Looking after your mental health when you work for yourself

Thursday 10th October 2019 is World Mental Health Awareness Day, aiming to educate and raise awareness of mental health issues.

Research suggests that becoming self-employed leads to greater job satisfaction and, therefore, can lead to better mental health. However, those of us who work from home often face feelings of isolation and loneliness, which can also negatively impact our mental health. The existing stigma surrounding mental health also leads to many suffering in silence, not wanting to talk about any potential struggles.

Whilst working for yourself brings endless positives, it also requires self-discipline and self-motivation to face day to day successes and challenges. As always, there is no one-fits-all solution, but little changes to work routines can positively impact how we feel about ourselves and our work:
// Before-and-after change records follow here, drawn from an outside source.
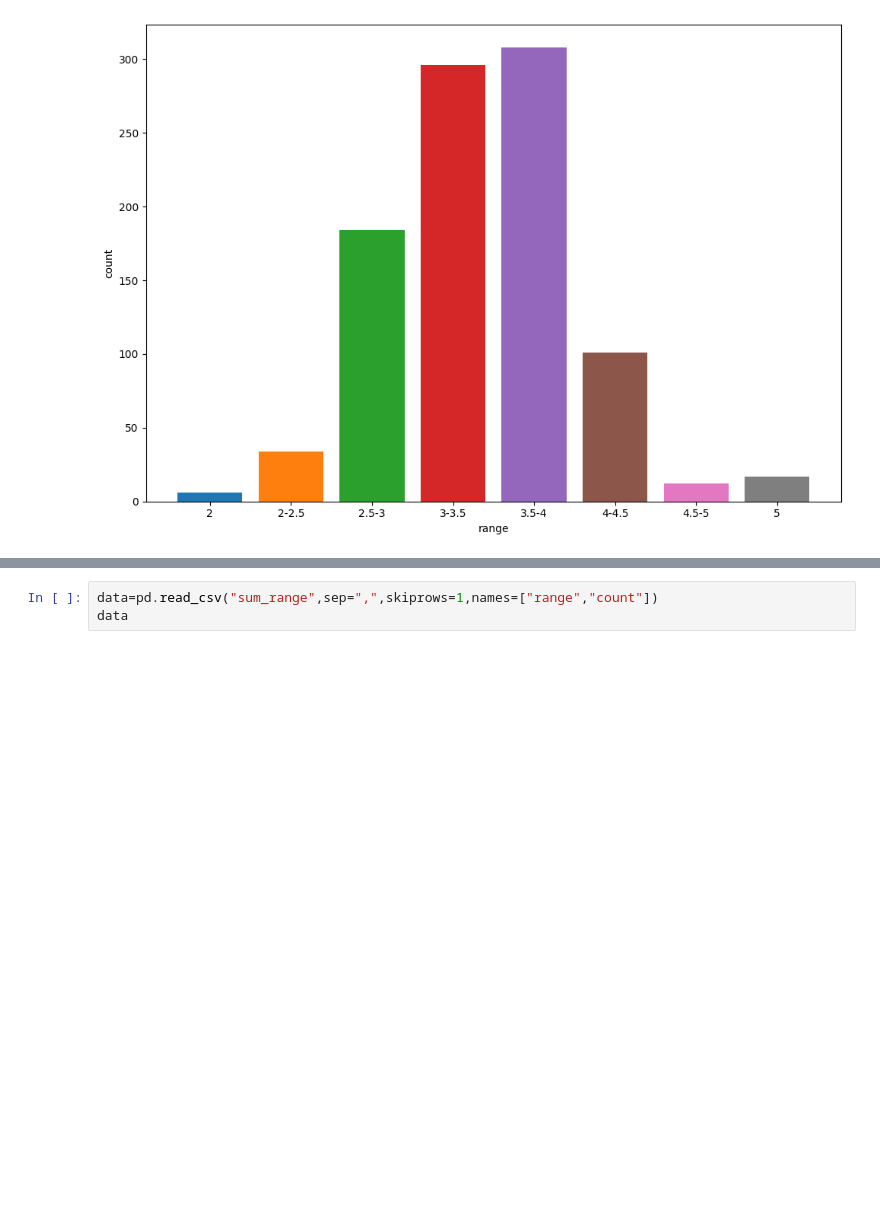
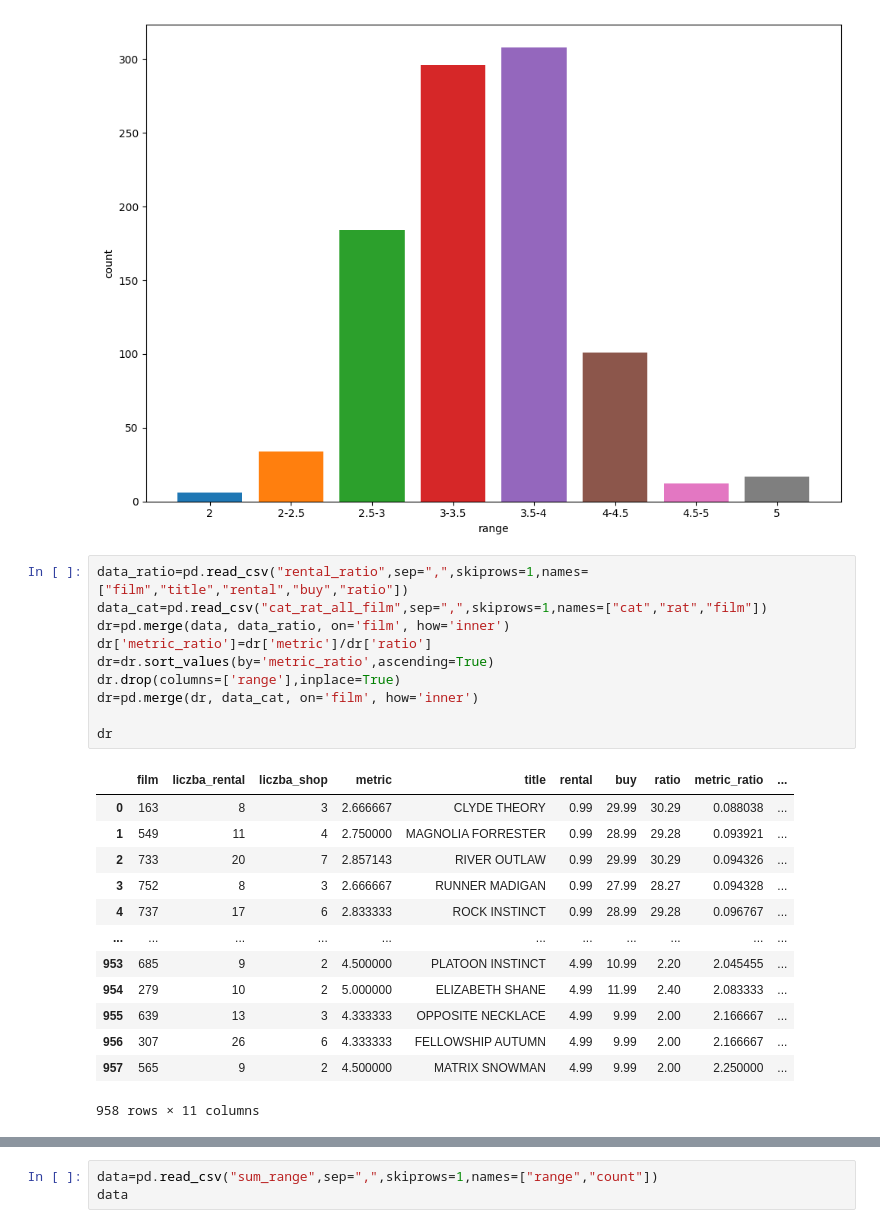
Before and after one commit to Popsonikk/filmoteka, a Jupyter notebook: Filmoteka.ipynb, the cells around one changed output, grey strips where cells are left out. Saved outputs shown, nothing was run; the diff lists cells and outputs as text; blank space fills up the shorter version.

```diff
--- a/Filmoteka.ipynb
+++ b/Filmoteka.ipynb
@@ -71,3 +71,27 @@ ax.set_ylabel("count")
 plt.tight_layout()
 # %% [output]
 [figure]
+# %%
+data_ratio=pd.read_csv("rental_ratio",sep=",",skiprows=1,names=["film","title","rental","buy","ratio"])
+data_cat=pd.read_csv("cat_rat_all_film",sep=",",skiprows=1,names=["cat","rat","film"])
+dr=pd.merge(data, data_ratio, on='film', how='inner')
+dr['metric_ratio']=dr['metric']/dr['ratio']
+dr=dr.sort_values(by='metric_ratio',ascending=True)
+dr.drop(columns=['range'],inplace=True)
+dr=pd.merge(dr, data_cat, on='film', how='inner')
+
+dr
+# %% [output]
+|  | film | liczba_rental | liczba_shop | metric | title | rental | buy | ratio | metric_ratio | ... |
+| 0 | 163 | 8 | 3 | 2.666667 | CLYDE THEORY | 0.99 | 29.99 | 30.29 | 0.088038 | ... |
+| 1 | 549 | 11 | 4 | 2.750000 | MAGNOLIA FORRESTER | 0.99 | 28.99 | 29.28 | 0.093921 | ... |
+| 2 | 733 | 20 | 7 | 2.857143 | RIVER OUTLAW | 0.99 | 29.99 | 30.29 | 0.094326 | ... |
+| 3 | 752 | 8 | 3 | 2.666667 | RUNNER MADIGAN | 0.99 | 27.99 | 28.27 | 0.094328 | ... |
+| 4 | 737 | 17 | 6 | 2.833333 | ROCK INSTINCT | 0.99 | 28.99 | 29.28 | 0.096767 | ... |
+| ... | ... | ... | ... | ... | ... | ... | ... | ... | ... | ... |
+| 953 | 685 | 9 | 2 | 4.500000 | PLATOON INSTINCT | 4.99 | 10.99 | 2.20 | 2.045455 | ... |
+| 954 | 279 | 10 | 2 | 5.000000 | ELIZABETH SHANE | 4.99 | 11.99 | 2.40 | 2.083333 | ... |
+| 955 | 639 | 13 | 3 | 4.333333 | OPPOSITE NECKLACE | 4.99 | 9.99 | 2.00 | 2.166667 | ... |
+| 956 | 307 | 26 | 6 | 4.333333 | FELLOWSHIP AUTUMN | 4.99 | 9.99 | 2.00 | 2.166667 | ... |
+| 957 | 565 | 9 | 2 | 4.500000 | MATRIX SNOWMAN | 4.99 | 9.99 | 2.00 | 2.250000 | ... |
+958 rows × 11 columns
```
Also changed, not shown: parts of 1 cell of this notebook.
1. Be aware

Pay attention to your feelings and be aware of how certain situations stress you out so that you can effectively tackle or eliminate them. Mental health issues are often a result of long term ignorance of existing problems and can be managed by being aware of what is going on in our heads. Talk openly about your feelings – positive and negative. Sometimes only articulating our problems gives us a better understanding and getting things off our chests can be very refreshing.

2. Surround yourself with the right people

People in our lives have a great impact – they can be a great source of motivation and energy, and similarly, they can have a very negative impact. Miserable people will only make you feel more miserable, so try to spend as much time as you can with positive-minded people who are inspirational and make you feel good.

Don’t underestimate the importance of relationships and regular communication – it makes a big difference. It’s also critical to learn to trust people and delegate tasks that you can’t or don’t have the time to do so that you can focus on what matters.

3. Learn to relax

Working for yourself makes it extremely difficult to switch off and relax, especially if you are working from home. We are all guilty of checking our emails and social media in the evenings, but is it really necessary? You will always have more work to do, but try stepping away from work in the evenings and weekends and watch what happens – there will be no disasters!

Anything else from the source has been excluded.